Officials said on Tuesday they had agreed to look at reforms to institutions, but Hun Sen, the Southeast Asian country's long-standing prime minister, still rejected the idea of an independent inquiry into the July poll.
The comments came after Hun Sen met Sam Rainsy of the opposition Cambodia National Rescue Party (CNRP) for a second day of talks.
Meanwhile, a rally by supporters of the opposition went ahead on Tuesday without the violence seen at the weekend, when one man was shot and several injured.
We will not betray the will of the people. Democratic forces will vanquish acts of dictatorship.
Between 10 and 20,000 people gathered in a park in Cambodia's capital, Phnom Penh, for the final day of a three-day rally to protest against what they see as the rigging of the election.
Some had again defied the authorities by camping there overnight.
Emotions were running high when a 35-year-old monk poured petrol on himself while on stage in an apparent attempt to set himself on fire, but was stopped by onlookers.
"He is very emotional and he wants a solution to be reached more quickly," a senior opposition party official, Ho Vann, was quoted as saying.
Politicians and party activists lined up to denounce the National Election Committee (NEC) and Hun Sen's Cambodian People's Party (CPP), which was awarded victory in the election with 68 seats in the 123-member parliament to the CNRP's 55.
"We will not betray the will of the people," Rainsy told the protesters.
"Democratic forces will vanquish acts of dictatorship."
The opposition has said it will try to paralyse the legislature by boycotting the opening session of parliament on September 23 unless the alleged poll irregularities are addressed.
But while officials said they had agreed to look at how future general elections are held, 61 year-old Hun Sen, who has vowed to rule until he is 74, rejected the demand for an investigation into the previous election.
Prak Sokhon, spokesman for the CPP, said the two sides had agreed on several points, and now had to discuss them with their respective party members before meeting again.
He said there was not yet 100 percent agreement, but some points had already been agreed upon.
Opposition leaders said on Tuesday they would launch further protests if talks did not yield a solution.
"We've come closer and closer to a solution.
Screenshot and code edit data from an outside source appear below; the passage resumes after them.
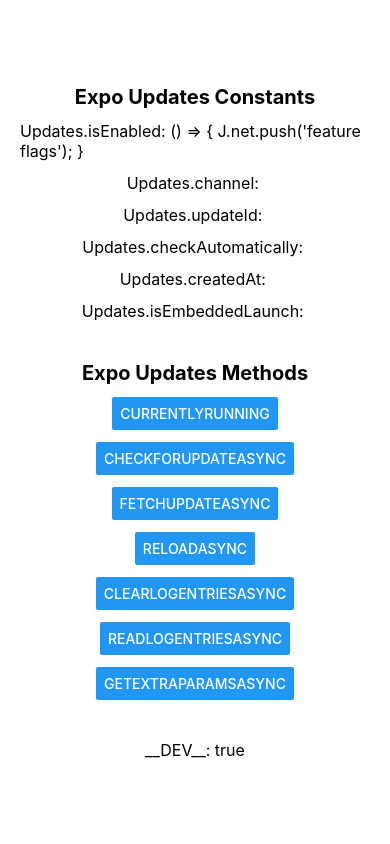
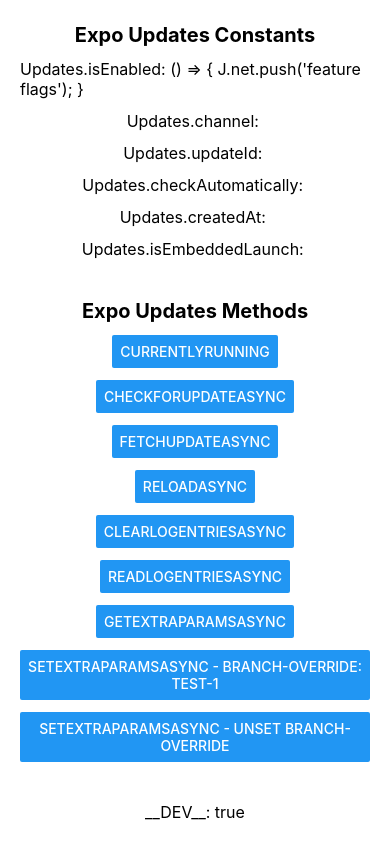
Before and after one commit to leonardorib/expo-updates-pr-previews-demo, a React Native app: screen / in a window 390 px wide. Built offline with nearby package versions, Linux system fonts and the light colour scheme.

Commit message:
Added setExtraParamAsync

```diff
--- a/App.tsx
+++ b/App.tsx
@@ -23,6 +23,10 @@
         style={styles.backgroundStyle}
         contentContainerStyle={styles.scrollContentContainer}>
         <View style={styles.section}>
+          {/* <Text style={styles.regularText}>
+            Should be visible in the titoflow manual branch
+            da1a0698-6d91-4365-846d-2c467f827611. The base branch.
+          </Text> */}
           <Text style={styles.titleText}>Expo Updates Constants</Text>
           <Text style={styles.regularText}>
             Updates.isEnabled: {`${Updates.isEnabled}`}
@@ -158,6 +162,30 @@
               }
             }}
           />
+
+          <Button
+            title="setExtraParamsAsync - branch-override: test-1"
+            onPress={async () => {
+              try {
+                await Updates.setExtraParamAsync('branch-override', 'test-1');
+                Alert.alert('Success', 'branch-override is now test-1');
+              } catch (error: any) {
+                Alert.alert('setExtraParamAsync ERROR', error.message ?? error);
+              }
+            }}
+          />
+
+          <Button
+            title="setExtraParamsAsync - unset branch-override"
+            onPress={async () => {
+              try {
+                await Updates.setExtraParamAsync('branch-override', null);
+                Alert.alert('Success', 'branch-override is now removed');
+              } catch (error: any) {
+                Alert.alert('setExtraParamAsync ERROR', error.message ?? error);
+              }
+            }}
+          />
         </View>
 
         <View style={styles.spacer} />
```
We expressed our opinions, we told each other about our objective to reform national institutions," Yim Sovann, a spokesman for CNRP, said.
"But there are so many problems that have been around for so long, so we need time to discuss them."